Sometimes the phrase is embodied in a simile: “as smart as,” or “as tricky as,” or “as shrewd as a Philadelphia lawyer,” or in such form as, “it would take a Philadelphia lawyer to figure that out.”
But always the “Philadelphia lawyer” is an exceptionally astute person and, nowadays, the implication is that he is given to somewhat shady practices.
Originally, however, to be compared to a Philadelphia lawyer was high praise. Prior to 1800 and for some time thereafter the City of Brotherly Love was the most important and the most beautiful city in America.
It held, until 1800, the seat of the new federal government and was the financial center of the country. It was also the center of literature and intellect. Naturally the city attracted the best legal brains of the country, men constantly obliged to sharpen wits against others equally sharp and more than a match for other men with lesser opportunity.

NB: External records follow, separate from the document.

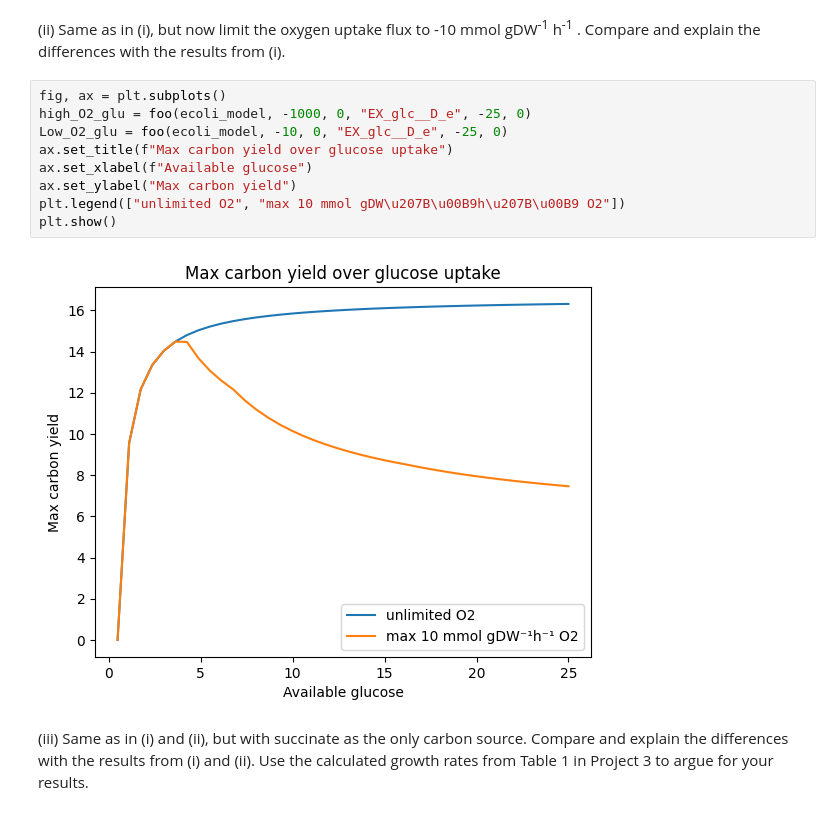
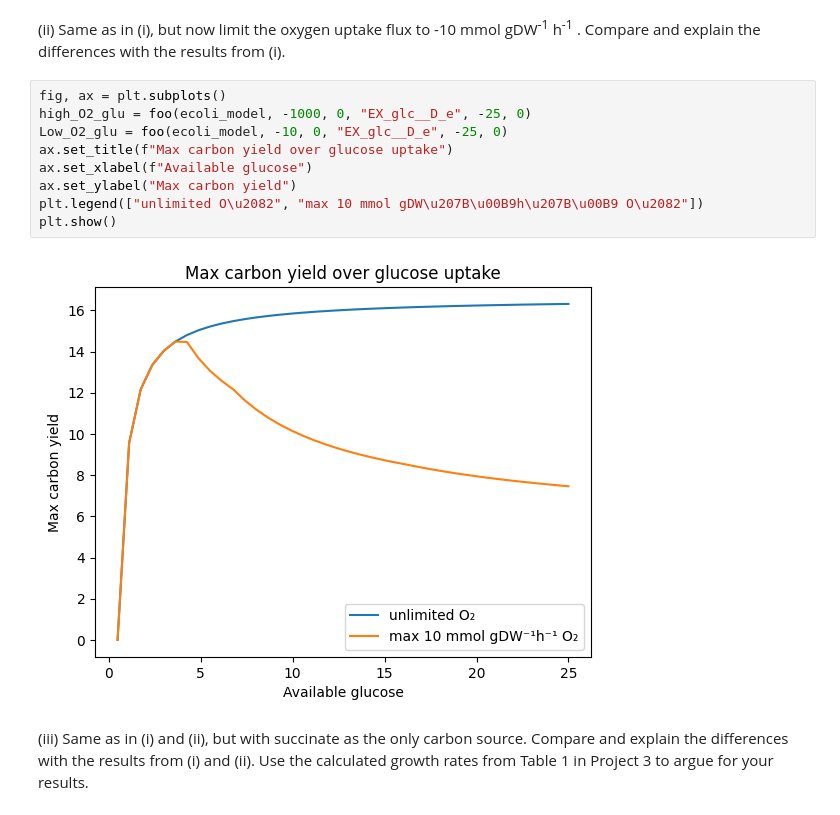
Before and after one commit to mkl061/TBT4165, a Jupyter notebook: project4/project_4.ipynb, the cells around one changed output. Drawn from its saved outputs; the diff is of its cells as text.

```diff
--- a/project4/project_4.ipynb
+++ b/project4/project_4.ipynb
@@ -65,14 +64,14 @@ plt.show()
 # %%
 fig, ax = plt.subplots()
 high_O2_glu = foo(ecoli_model, -1000, 0, "EX_glc__D_e", -25, 0)
 Low_O2_glu = foo(ecoli_model, -10, 0, "EX_glc__D_e", -25, 0)
 ax.set_title(f"Max carbon yield over glucose uptake")
 ax.set_xlabel(f"Available glucose")
 ax.set_ylabel("Max carbon yield")
-plt.legend(["unlimited O2", "max 10 mmol gDW\u207B\u00B9h\u207B\u00B9 O2"])
+plt.legend(["unlimited O\u2082", "max 10 mmol gDW\u207B\u00B9h\u207B\u00B9 O\u2082"])
 plt.show()
 # %% [output]
-[figure, old version]
+[figure, new version]
 # %% [markdown]
 (iii) Same as in (i) and (ii), but with succinate as the only carbon source. Compare and explain the differences with the results from (i) and (ii). Use the calculated growth rates from Table 1 in Project 3 to argue for your results.
 # %%
```
Also changed, not shown: parts of 20 cells of this notebook.
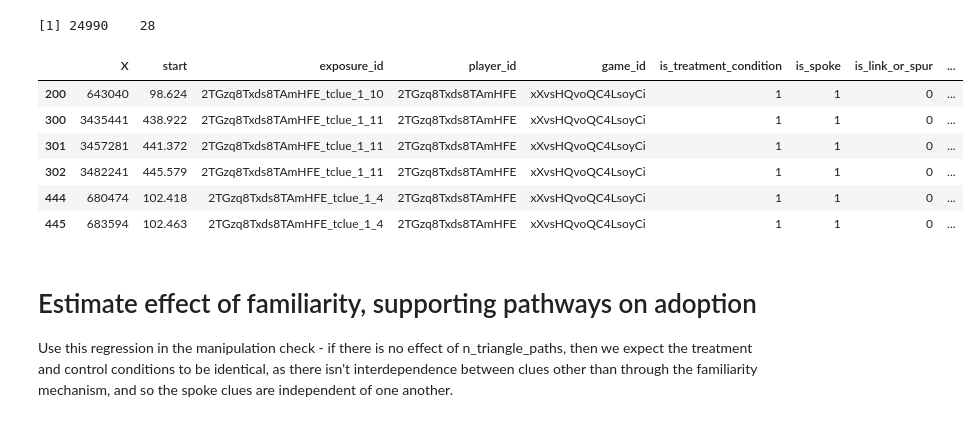
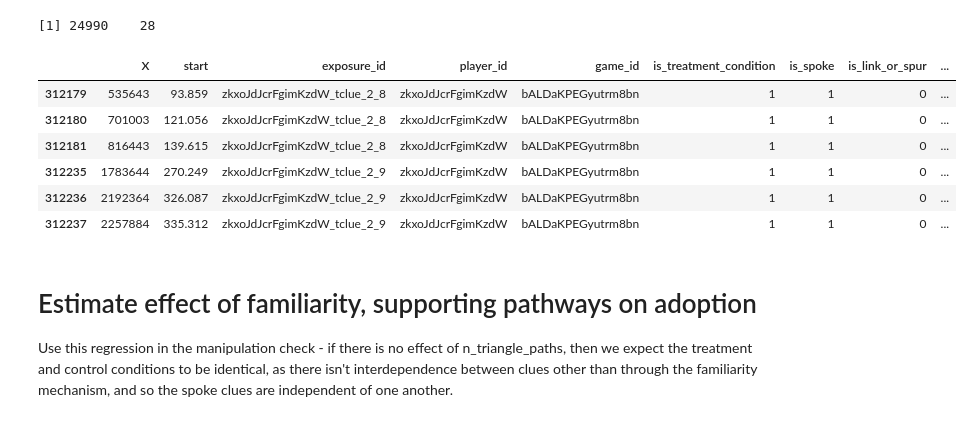
Before and after one commit to JamesPHoughton/detective-game-interdependent-diffusion, a Jupyter notebook: analysis/Estimate continuous-time outcome measures.ipynb, the cells around one changed output. Drawn from its saved outputs; the diff is of its cells as text; code cells hidden in the pictures.

```diff
--- a/analysis/Estimate continuous-time outcome measures.ipynb
+++ b/analysis/Estimate continuous-time outcome measures.ipynb
@@ -49,19 +44,21 @@ dim(adopt_ht)
 # %%
 # create interaction terms with treatment
 adopt_ht$t_n_exposures = adopt_ht$n_exposures * adopt_ht$is_treatment_condition
 adopt_ht$t_n_rim_connections = adopt_ht$n_rim_connections * adopt_ht$is_treatment_condition
 adopt_ht$t_is_in_deads = adopt_ht$is_in_deads * adopt_ht$is_treatment_condition
-adopt_ht$triangle_paths_exist = 1*(adopt_ht$n_triangle_paths > 0)
-adopt_ht$t_n_edges_shared_with_exposers = adopt_ht$n_edges_shared_with_exposers * adopt_ht$is_treatment_condition
-head(adopt_ht)
+
+adopt_ht$n_shared_edges <- adopt_ht$n_edges_shared_with_exposers #renaming, should be able to remove this
+
+adopt_ht$t_n_shared_edges <- adopt_ht$n_shared_edges * adopt_ht$is_treatment_condition
+tail(adopt_ht)
 # %% [output]
 |  | X | start | exposure_id | player_id | game_id | is_treatment_condition | is_spoke | is_link_or_spur | ... |
-| 200 | 643040 | 98.624 | 2TGzq8Txds8TAmHFE_tclue_1_10 | 2TGzq8Txds8TAmHFE | xXvsHQvoQC4LsoyCi | 1 | 1 | 0 | ... |
-| 300 | 3435441 | 438.922 | 2TGzq8Txds8TAmHFE_tclue_1_11 | 2TGzq8Txds8TAmHFE | xXvsHQvoQC4LsoyCi | 1 | 1 | 0 | ... |
-| 301 | 3457281 | 441.372 | 2TGzq8Txds8TAmHFE_tclue_1_11 | 2TGzq8Txds8TAmHFE | xXvsHQvoQC4LsoyCi | 1 | 1 | 0 | ... |
-| 302 | 3482241 | 445.579 | 2TGzq8Txds8TAmHFE_tclue_1_11 | 2TGzq8Txds8TAmHFE | xXvsHQvoQC4LsoyCi | 1 | 1 | 0 | ... |
-| 444 | 680474 | 102.418 | 2TGzq8Txds8TAmHFE_tclue_1_4 | 2TGzq8Txds8TAmHFE | xXvsHQvoQC4LsoyCi | 1 | 1 | 0 | ... |
-| 445 | 683594 | 102.463 | 2TGzq8Txds8TAmHFE_tclue_1_4 | 2TGzq8Txds8TAmHFE | xXvsHQvoQC4LsoyCi | 1 | 1 | 0 | ... |
+| 312179 | 535643 | 93.859 | zkxoJdJcrFgimKzdW_tclue_2_8 | zkxoJdJcrFgimKzdW | bALDaKPEGyutrm8bn | 1 | 1 | 0 | ... |
+| 312180 | 701003 | 121.056 | zkxoJdJcrFgimKzdW_tclue_2_8 | zkxoJdJcrFgimKzdW | bALDaKPEGyutrm8bn | 1 | 1 | 0 | ... |
+| 312181 | 816443 | 139.615 | zkxoJdJcrFgimKzdW_tclue_2_8 | zkxoJdJcrFgimKzdW | bALDaKPEGyutrm8bn | 1 | 1 | 0 | ... |
+| 312235 | 1783644 | 270.249 | zkxoJdJcrFgimKzdW_tclue_2_9 | zkxoJdJcrFgimKzdW | bALDaKPEGyutrm8bn | 1 | 1 | 0 | ... |
+| 312236 | 2192364 | 326.087 | zkxoJdJcrFgimKzdW_tclue_2_9 | zkxoJdJcrFgimKzdW | bALDaKPEGyutrm8bn | 1 | 1 | 0 | ... |
+| 312237 | 2257884 | 335.312 | zkxoJdJcrFgimKzdW_tclue_2_9 | zkxoJdJcrFgimKzdW | bALDaKPEGyutrm8bn | 1 | 1 | 0 | ... |
 # %% [markdown]
 # Estimate effect of familiarity, supporting pathways on adoption
 
```
Also changed, not shown: parts of 7 cells of this notebook, 49 other files.
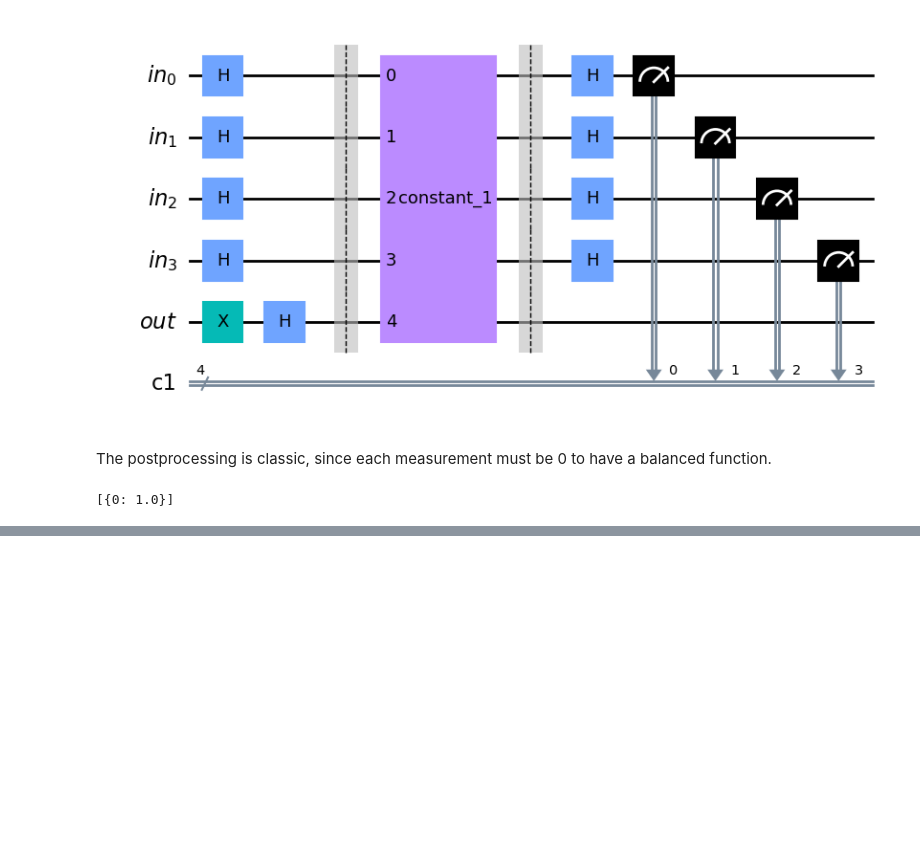
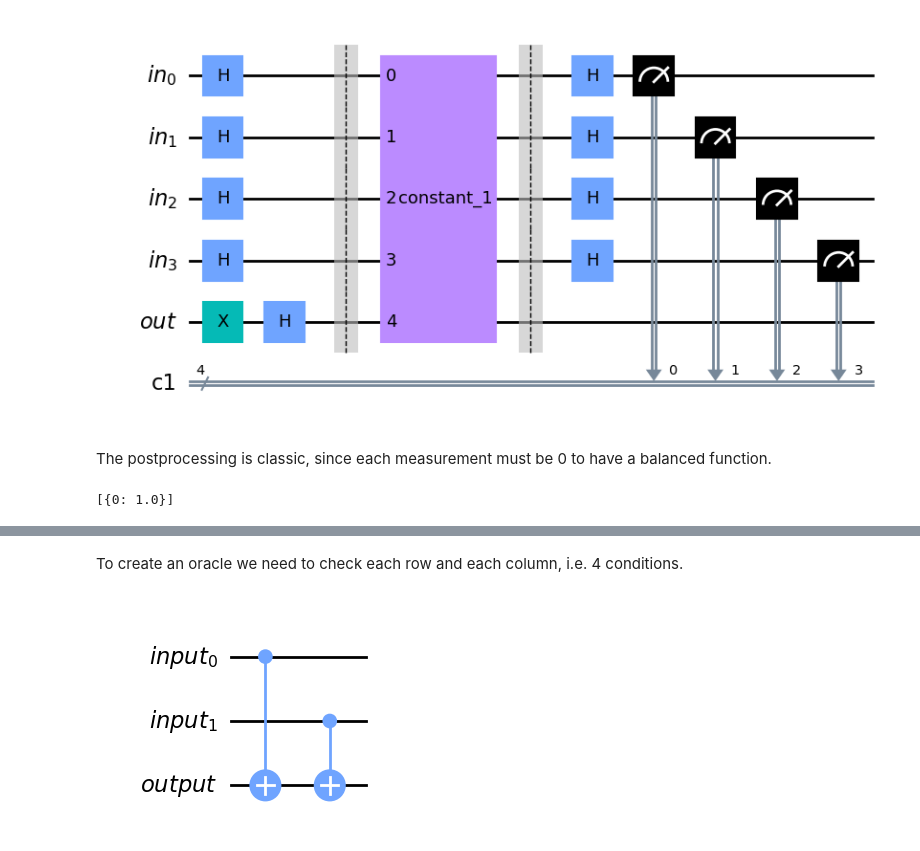
Before and after one commit to Dovah-Aerdna/quantum_algorithms_lectures, a Jupyter notebook: lecture1.ipynb, the cells around one changed output, grey strips where cells are left out. Saved outputs shown, nothing was run; the diff lists cells and outputs as text; code cells hidden in the pictures; blank space fills up the shorter version.

```diff
--- a/lecture1.ipynb
+++ b/lecture1.ipynb
@@ -663,0 +671,2 @@ job_dj.result().quasi_dists
+# %% [markdown]
+To create an oracle we need to check each row and each column, i.e. 4 conditions.
@@ -663,0 +683,17 @@ job_dj.result().quasi_dists
+# %%
+# XOR check each clause
+
+
+def XOR(qc, a, b, output):
+    qc.cx(a, output)
+    qc.cx(b, output)
+# %%
+# output0 bit in the circuit below will only be flipped if input0 ≠ input1
+
+in_qubits = QuantumRegister(2, name="input")
+out_qubit = QuantumRegister(1, name="output")
+qc = QuantumCircuit(in_qubits, out_qubit)
+XOR(qc, in_qubits[0], in_qubits[1], out_qubit)
+qc.draw("mpl")
+# %% [output]
+[figure, added]
```
Also changed, not shown: parts of 77 cells of this notebook, 2 other files.
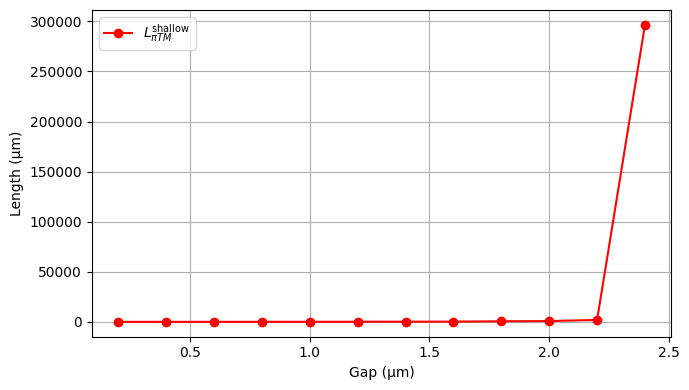
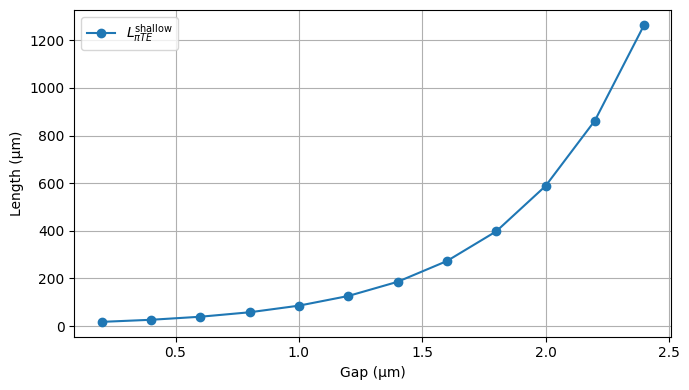
Code edit (unified diff) that turned the first committed figure into the second:
--- before
+++ after
@@ -13,6 +13,17 @@
 
 
+# plt.figure(figsize=(7, 4))
+# plt.plot(gaps, Lpi_TM_shallow, "ro-", label=r"$L_{\pi TM}^{\mathrm{shallow}}$")
+# plt.xlabel("Gap (µm)")
+# plt.ylabel("Length (µm)")
+# plt.grid(True)
+# plt.legend()
+# plt.tight_layout()
+# plt.show()
+
+
 plt.figure(figsize=(7, 4))
-plt.plot(gaps, Lpi_TM_shallow, "ro-", label=r"$L_{\pi TM}^{\mathrm{shallow}}$")
+plt.plot(gaps, Lpi_TE_shallow, "o-", label=r"$L_{\pi TE}^{\mathrm{shallow}}$")
+# plt.plot(gaps, Lpi_TM_shallow, "ro-", label=r"$L_{\pi TM}^{\mathrm{shallow}}$")
 plt.xlabel("Gap (µm)")
 plt.ylabel("Length (µm)")
@@ -21,13 +32,2 @@
 plt.tight_layout()
 plt.show()
-
-
-plt.figure(figsize=(7, 4))
-plt.plot(gaps, Lpi_TE_shallow, "o-", label=r"$L_{\pi TE}^{\mathrm{shallow}}$")
-plt.plot(gaps, Lpi_TM_shallow, "ro-", label=r"$L_{\pi TM}^{\mathrm{shallow}}$")
-plt.xlabel("Gap (µm)")
-plt.ylabel("Length (µm)")
-plt.grid(True)
-plt.legend()
-plt.tight_layout()
-plt.show()

Commit: terminado EXTRA1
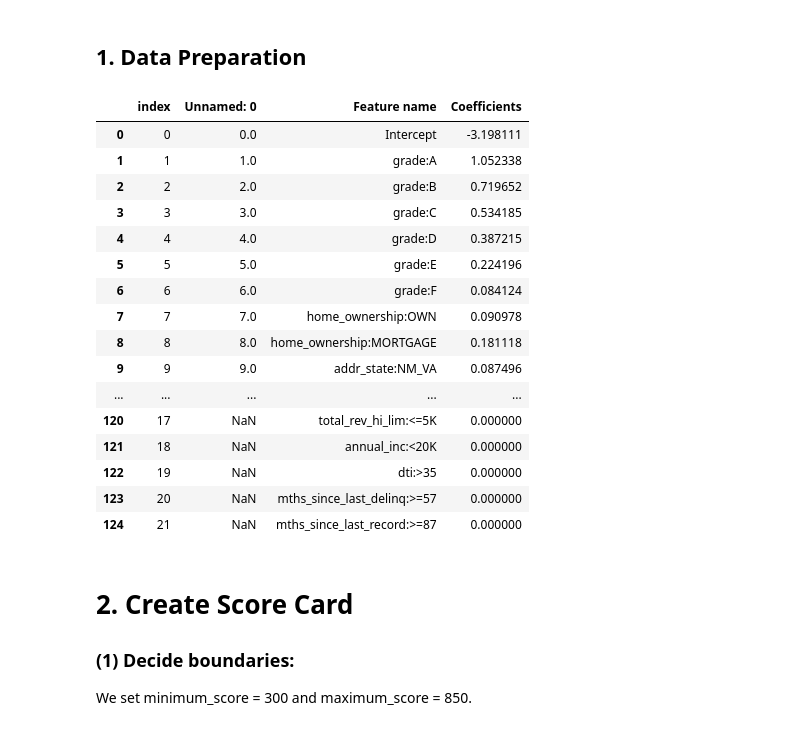
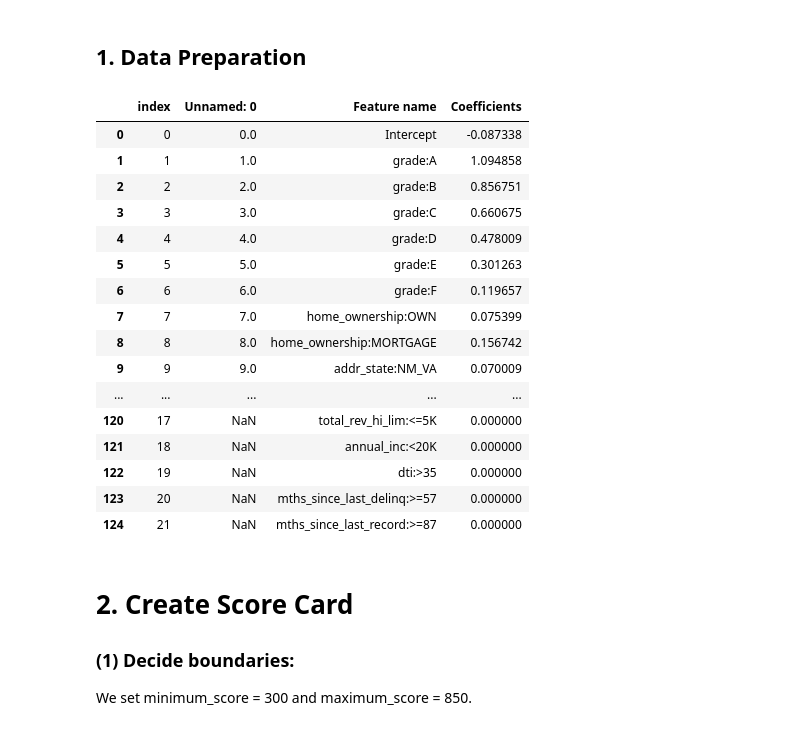
Before and after one commit to xyll313/Data_Science_Portfolio, a Jupyter notebook: Credit_Risk_Model/4_Score_Card_PD_Model.ipynb, the cells around one changed output. Cells and saved outputs as stored; diff of their text form; code cells hidden in the pictures.

```diff
--- a/Credit_Risk_Model/4_Score_Card_PD_Model.ipynb
+++ b/Credit_Risk_Model/4_Score_Card_PD_Model.ipynb
@@ -39,27 +39,27 @@ ref_categories = ['grade:G',
 # %%
 #create a DF for ref_categories
 df_ref_categories  = pd.DataFrame(ref_categories, columns = ['Feature name'])
 df_ref_categories['Coefficients'] = 0
 
 #load summary_table
-summary_table = pd.read_csv('example/summary_table.csv')
+summary_table = pd.read_csv('summary_table.csv')
 
 #combine summary_table and df_ref_categories
 df_scorecard = pd.concat([summary_table,df_ref_categories])
 df_scorecard = df_scorecard.reset_index()
 df_scorecard
 # %% [output]
 |  | index | Unnamed: 0 | Feature name | Coefficients |
-| 0 | 0 | 0.0 | Intercept | -3.198111 |
-| 1 | 1 | 1.0 | grade:A | 1.052338 |
-| 2 | 2 | 2.0 | grade:B | 0.719652 |
-| 3 | 3 | 3.0 | grade:C | 0.534185 |
-| 4 | 4 | 4.0 | grade:D | 0.387215 |
-| 5 | 5 | 5.0 | grade:E | 0.224196 |
-| 6 | 6 | 6.0 | grade:F | 0.084124 |
-| 7 | 7 | 7.0 | home_ownership:OWN | 0.090978 |
-| 8 | 8 | 8.0 | home_ownership:MORTGAGE | 0.181118 |
-| 9 | 9 | 9.0 | addr_state:NM_VA | 0.087496 |
+| 0 | 0 | 0.0 | Intercept | -0.087338 |
+| 1 | 1 | 1.0 | grade:A | 1.094858 |
+| 2 | 2 | 2.0 | grade:B | 0.856751 |
+| 3 | 3 | 3.0 | grade:C | 0.660675 |
+| 4 | 4 | 4.0 | grade:D | 0.478009 |
+| 5 | 5 | 5.0 | grade:E | 0.301263 |
+| 6 | 6 | 6.0 | grade:F | 0.119657 |
+| 7 | 7 | 7.0 | home_ownership:OWN | 0.075399 |
+| 8 | 8 | 8.0 | home_ownership:MORTGAGE | 0.156742 |
+| 9 | 9 | 9.0 | addr_state:NM_VA | 0.070009 |
 | ... | ... | ... | ... | ... |
 | 120 | 17 | NaN | total_rev_hi_lim:<=5K | 0.000000 |
 | 121 | 18 | NaN | annual_inc:<20K | 0.000000 |
```
Also changed, not shown: parts of 10 cells of this notebook, 2 other files.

But when wits become too sharp, practices are likely to become less scrupulous, so what had been praise turned to satire as lawyers began to become less honorable.